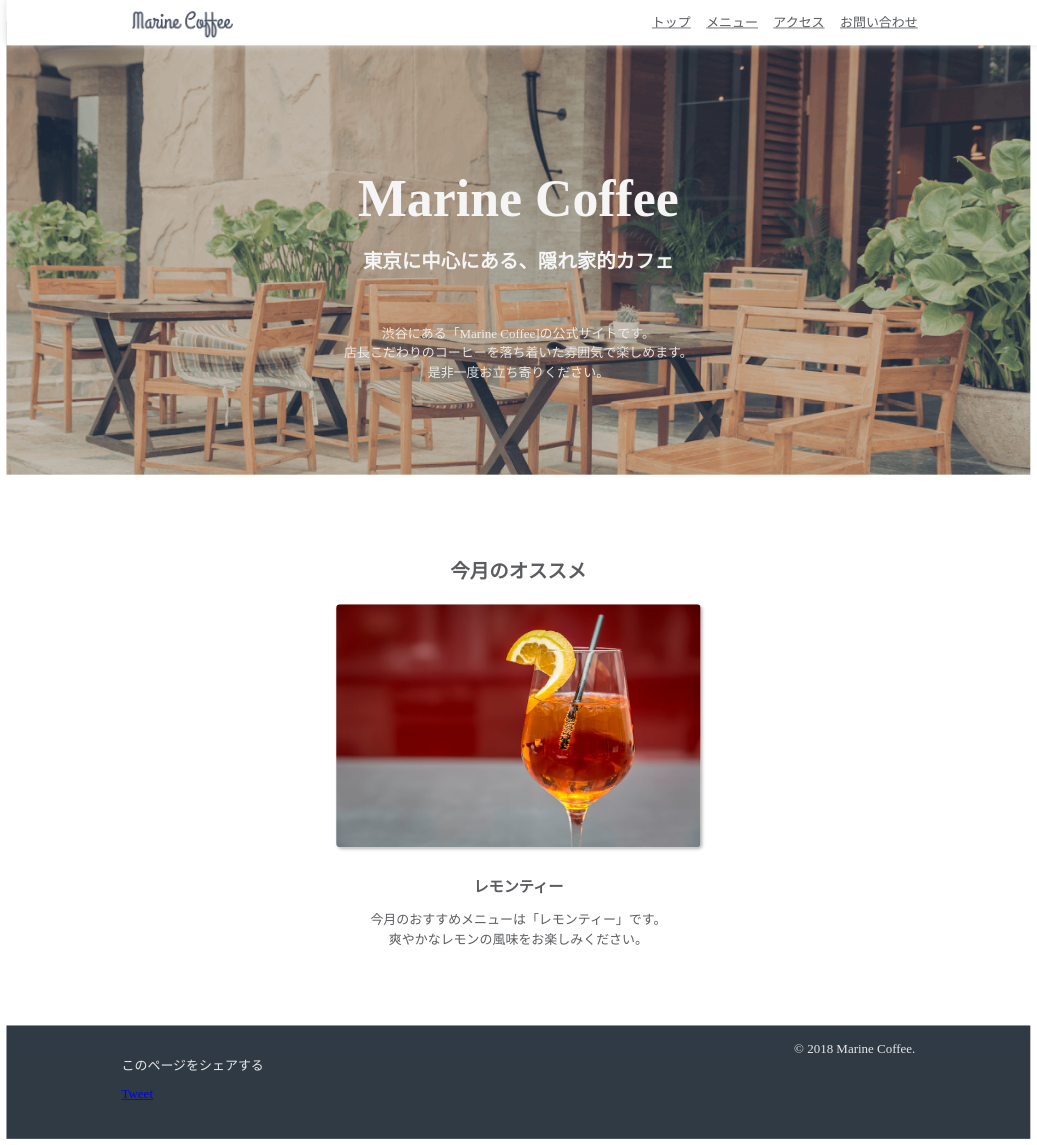
Repository: Kazuya888/samurai_HTML-CSS
Page: marine_coffee/index1.html
The author's editor kept a record of every edit. The page is drawn from the files as they stood at one moment, then again after the next edit.
The browser window is 1280 px wide. The pictures show the whole page, at 81% of full size.

Above is the page before.

After the next edit:
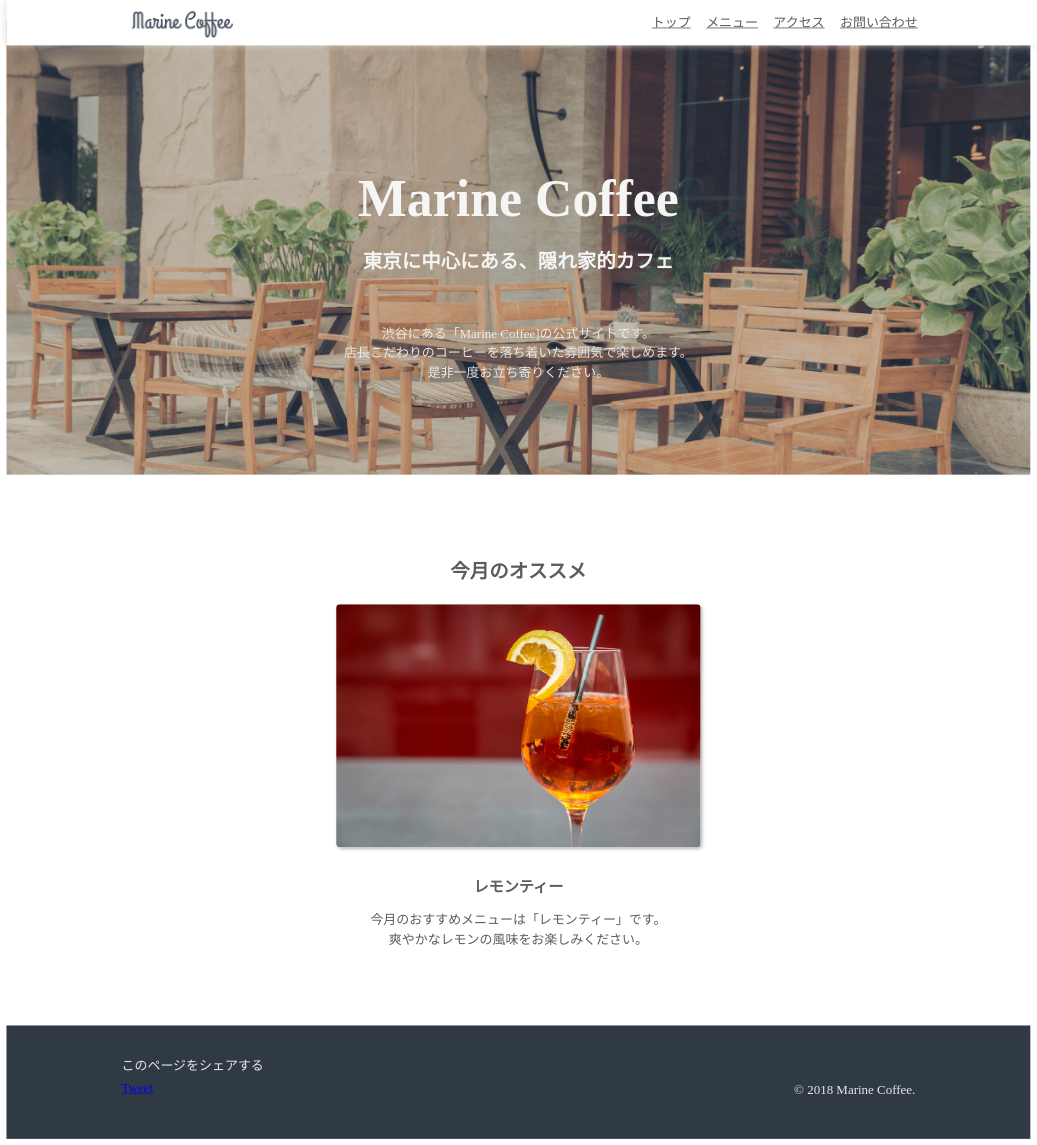
The edit:
--- a/marine_coffee/index1.css
+++ b/marine_coffee/index1.css
@@ -84,4 +84,8 @@
 }
 .footer-right{
     float: right;
+    padding-top: 50px;
 }
+.footer-left p{
+    margin-bottom:8px;
+}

=======

== WHAT TO PRODUCE ==
What you give back should be exactly the lines from the top of the data above down to and including the line with "The author's editor", minus any pictures.

== EXPECTED ANSWER ==
Repository: Kazuya888/samurai_HTML-CSS
Page: marine_coffee/index1.html
The author's editor kept a record of every edit. The page is drawn from the files as they stood at one moment, then again after the next edit.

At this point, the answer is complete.